How to write a library¶
This is merely a convention, but you are advised to follow it, especially if you are working in a large project.
Let’s say you have a
You have the following files:
foo.hpp: the public header of the
foolibrary. It contains the public API, and include the least possible number of other headers. (Use of forward declarations, and PIMPL implementations are recommended)
foo.cpp: implementation of the
foo_p.hpp: private header of the
foolibrary. This one may include third-party headers (say
zeromq.h),without having the
foo.hppheader depending on
zeromq.h,which is nice for the users of your library. If you link statically with
foowon’t even need to know about
zeromq(well, this is true if
foois a dynamic library, but that’s an other topic)
foo_p.cpp: private implementation.
test_foo.cpp: You would not dare writing a library without unit tests, would you?
This is what your layout should look like:
fooproject |__ libfoo | CMakeLists.txt |__ foo | |__ foo.hpp |__ src | |__ foo.cpp | |__ foo_p.hpp | |__ foo_p.cpp |__ test |__ CMakeLists.txt |__ foo_test.cpp
- The full path to the public header is
libfoo/foo/foo.hpp.

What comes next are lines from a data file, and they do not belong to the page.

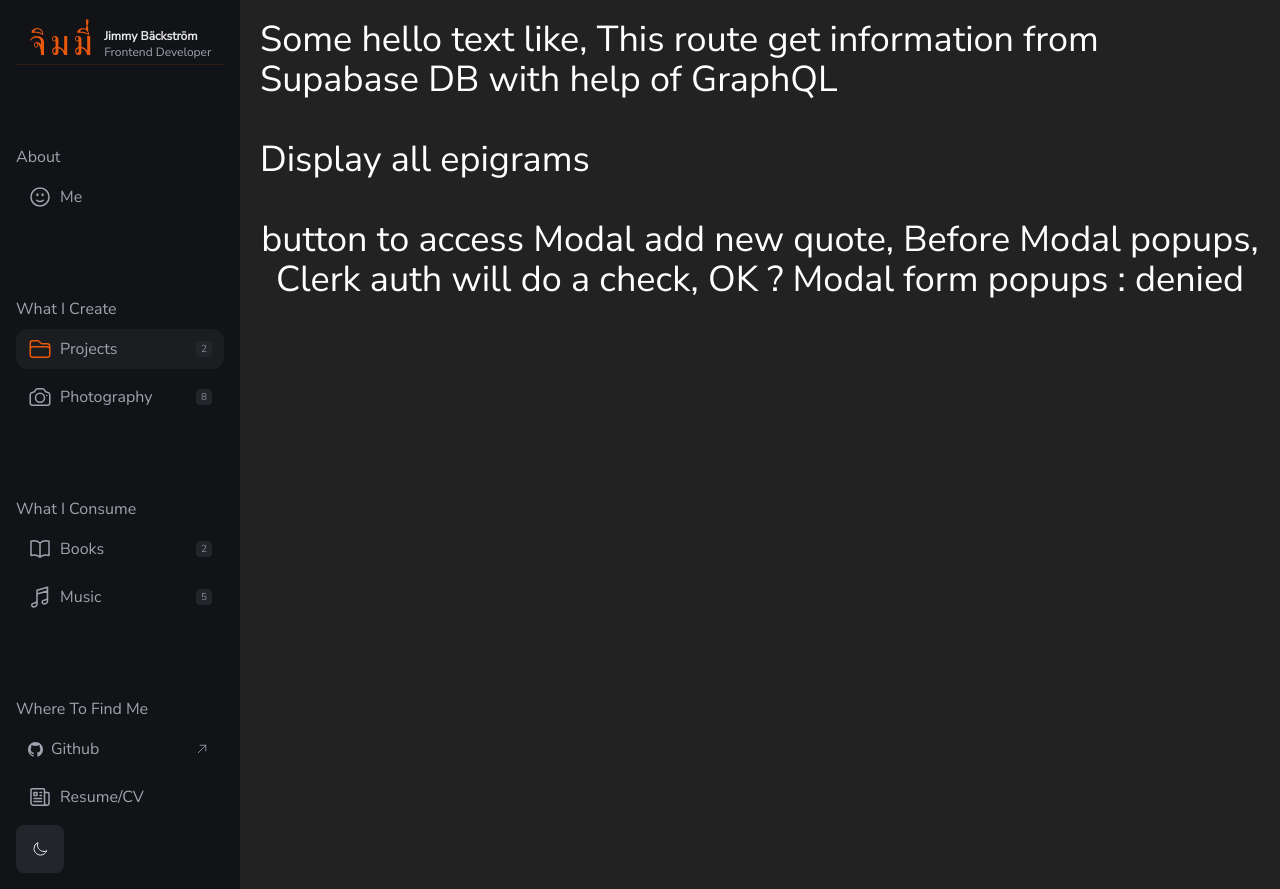
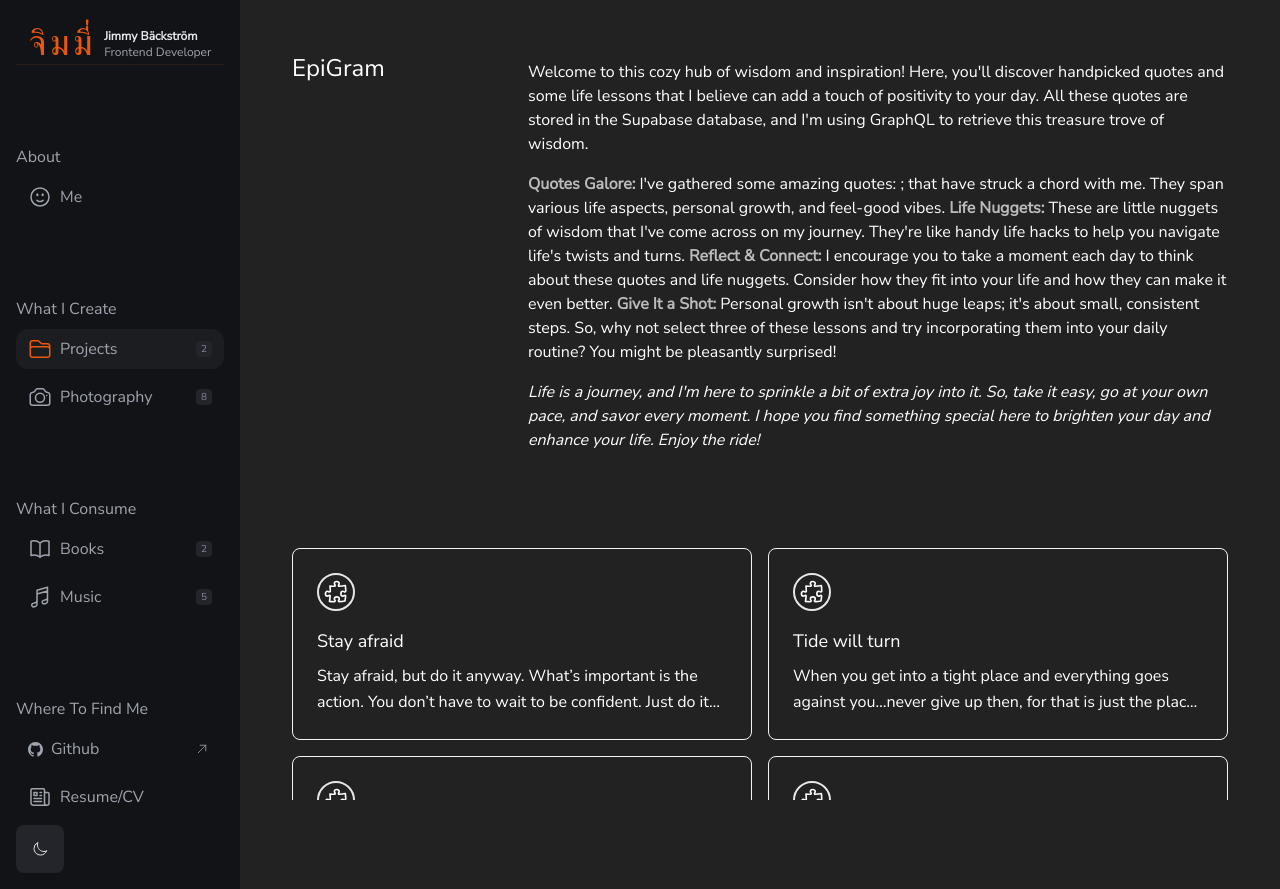
Before and after one commit to wongprom/test-next-13, a Next.js app: page /projects/epigram in a window 1280 px wide. Built offline with nearby package versions, Linux system fonts and the light colour scheme.

Commit message:
#27 Create a simple layout...
 and add dummy data.

```diff
--- a/app/projects/epigram/page.tsx
+++ b/app/projects/epigram/page.tsx
@@ -1,20 +1,90 @@
+import AboutCard from '@/components/AboutCard';
+import { testEpigramData } from '@/data/data';
 import React from 'react';
 
 const EpiGramPage = () => {
   return (
-    <div className="text-white text-4xl grid gap-10">
-      <div>
-        Some hello text like, This route get information from Supabase DB with
-        help of GraphQL
+    <div className="text-white p-0 sm:p-8">
+      <div className="max-w-screen-lg mx-auto">
+        <div className="grid grid-cols-4 gap-2">
+          <div className="col-span-4 lg:col-span-1">
+            <h1 className="text-3xl text-center sm:text-left lg:text-2xl">
+              EpiGram
+            </h1>
+          </div>
+          <div className="col-span-4 lg:col-span-3 mt-2 flex gap-4 flex-col">
+            <p>
+              Welcome to this cozy hub of wisdom and inspiration! Here,
+              you&apos;ll discover handpicked quotes and some life lessons that
+              I believe can add a touch of positivity to your day. All these
+              quotes are stored in the Supabase database, and I&apos;m using
+              GraphQL to retrieve this treasure trove of wisdom.
+            </p>{' '}
+            <p>
+              {' '}
+              <span className="font-extrabold text-[#bbbbbb]">
+                Quotes Galore:{' '}
+              </span>
+              I&apos;ve gathered some amazing quotes: ; that have struck a chord
+              with me. They span various life aspects, personal growth, and
+              feel-good vibes.{' '}
+              <span className="font-extrabold text-[#bbbbbb]">
+                Life Nuggets:{' '}
+              </span>
+              These are little nuggets of wisdom that I&apos;ve come across on
+              my journey. They&apos;re like handy life hacks to help you
+              navigate life&apos;s twists and turns.{' '}
+              <span className="font-extrabold text-[#bbbbbb]">
+                Reflect & Connect:{' '}
+              </span>{' '}
+              I encourage you to take a moment each day to think about these
+              quotes and life nuggets. Consider how they fit into your life and
+              how they can make it even better.{' '}
+              <span className="font-extrabold text-[#bbbbbb]">
+                Give It a Shot:{' '}
+              </span>
+              Personal growth isn&apos;t about huge leaps; it&apos;s about
+              small, consistent steps. So, why not select three of these lessons
+              and try incorporating them into your daily routine? You might be
+              pleasantly surprised!
+            </p>{' '}
+            <p className="italic">
+              Life is a journey, and I&apos;m here to sprinkle a bit of extra
+              joy into it. So, take it easy, go at your own pace, and savor
+              every moment. I hope you find something special here to brighten
+              your day and enhance your life. Enjoy the ride!
+            </p>
+          </div>
+        </div>
+        <section className="w-full">
+          <div className=" py-24 mx-auto">
+            <div className="grid gap-4 grid-cols-1 lg:grid-cols-2">
+              {testEpigramData.map((item) => (
+                <AboutCard
+                  key={item.title}
+                  title={item.title}
+                  text={item.text}
+                  href={'#'}
+                />
+              ))}
+            </div>
+          </div>
+        </section>
       </div>
-      <div>
-        <h1>Display all epigrams</h1>
-      </div>
-      <button>
-        button to access Modal add new quote, Before Modal popups, Clerk auth
-        will do a check, OK ? Modal form popups : denied
-      </button>
     </div>
+    // <div className="text-white text-4xl grid gap-10">
+    //   <div>
+    //     Some hello text like, This route get information from Supabase DB with
+    //     help of GraphQL
+    //   </div>
+    //   <div>
+    //     <h1>Display all epigrams</h1>
+    //   </div>
+    //   <button>
+    //     button to access Modal add new quote, Before Modal popups, Clerk auth
+    //     will do a check, OK ? Modal form popups : denied
+    //   </button>
+    // </div>
   );
 };
 
--- a/data/data.ts
+++ b/data/data.ts
@@ -204,6 +204,29 @@ const testAboutData = [
   },
 ];
 
+const testEpigramData = [
+  {
+    href: '#',
+    title: 'Stay afraid',
+    text: 'Stay afraid, but do it anyway. What’s important is the action. You don’t have to wait to be confident. Just do it and eventually the confidence will follow.',
+  },
+  {
+    href: '#',
+    title: 'Tide will turn',
+    text: 'When you get into a tight place and everything goes against you…never give up then, for that is just the place and time that the tide will turn.',
+  },
+  {
+    href: '#',
+    title: 'Distance Traveled',
+    text: 'We should not judge people by their peak of excellence; but by the distance they have traveled from the point where they started.',
+  },
+  {
+    href: '#',
+    title: 'Crazy enough',
+    text: 'People who are crazy enough to think they can change the world are the ones who do.',
+  },
+];
+
 const testDataJimmyCard = [
   {
     title: 'Great outdoors',
@@ -243,4 +266,5 @@ export {
   testCertificates,
   testAboutData,
   testDataJimmyCard,
+  testEpigramData,
 };
```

Note that the name of the root directory is
- The private code is put in a
srcsub-directory. Private and public directories are separated, it’s easy to search only in public headers.
Note: you can download an archive containing the foo project here:
Here’s what the
CMakeLists.txt should look like
include_directories(".") qi_create_lib(foo SRC foo/foo.hpp src/foo.cpp src/foo_p.hpp src/foo_p.cpp SHARED ) # Add dependencies to the foo library here: # qi_use_lib(foo ... ) qi_install_header(KEEP_RELATIVE_PATHS foo/foo.hpp) qi_stage_lib(foo) add_subdirectory(test)
Please note that the location of the CMake list file matters.
You will note that:
- The only time we call
include_directories()is when we are staging the foo library.
foo.hppheader is in a directory named
foo, and will be installed to
foo/foo.hpp. It’s advised you use the same name for the target and the subdirectory.
- Everything that need a
fooheader must use
This way, we are sure that the code we use can be re-distributed when the headers are installed, and that the path to find the headers while in the source tree does not differ from the paths to find the installed headers. This works because:
- We have put
- We have used
KEEP_RELATIVE_PATHSargument. You could also have used it with a
SUBFOLDERargument, like this:
qi_install_header(foo/foo.hpp SUBFOLDER foo)
- Let’s assume you have two libraries,
bar, and a
foobarexecutable that needs code from
With the proposed layout, you have something like:
foooproject |__ libfoo | |__ foo | |__ foo.hpp |__ libbar | |__ bar | |__ bar.hpp |__ foobar |__ foobar.cpp
You may want to get rid of the
libbar/bar redundancy and do this
fooproject |__ foo | |__ foo.hpp |__ bar | |__ bar.hpp |__ foobar |__ foobar.cpp
But, let’s assume you make a mistake, and write
qi_use_lib(foobar foo bar)
In the first layout, you will have an error during compile time, looking like:
bar/bar.hpp : no such file or directory
because the include directory that has been staged for foo is different from the include directory that has been staged for bar. Using the second layout, you will have an error during link time, looking like:
undefined reference to `bar_func'
because the include directory that was staged was always the same: fooproject. The additional nesting level helps you catch this king of errors early.
For large libraries, also consider using submodules. The documentation can be found here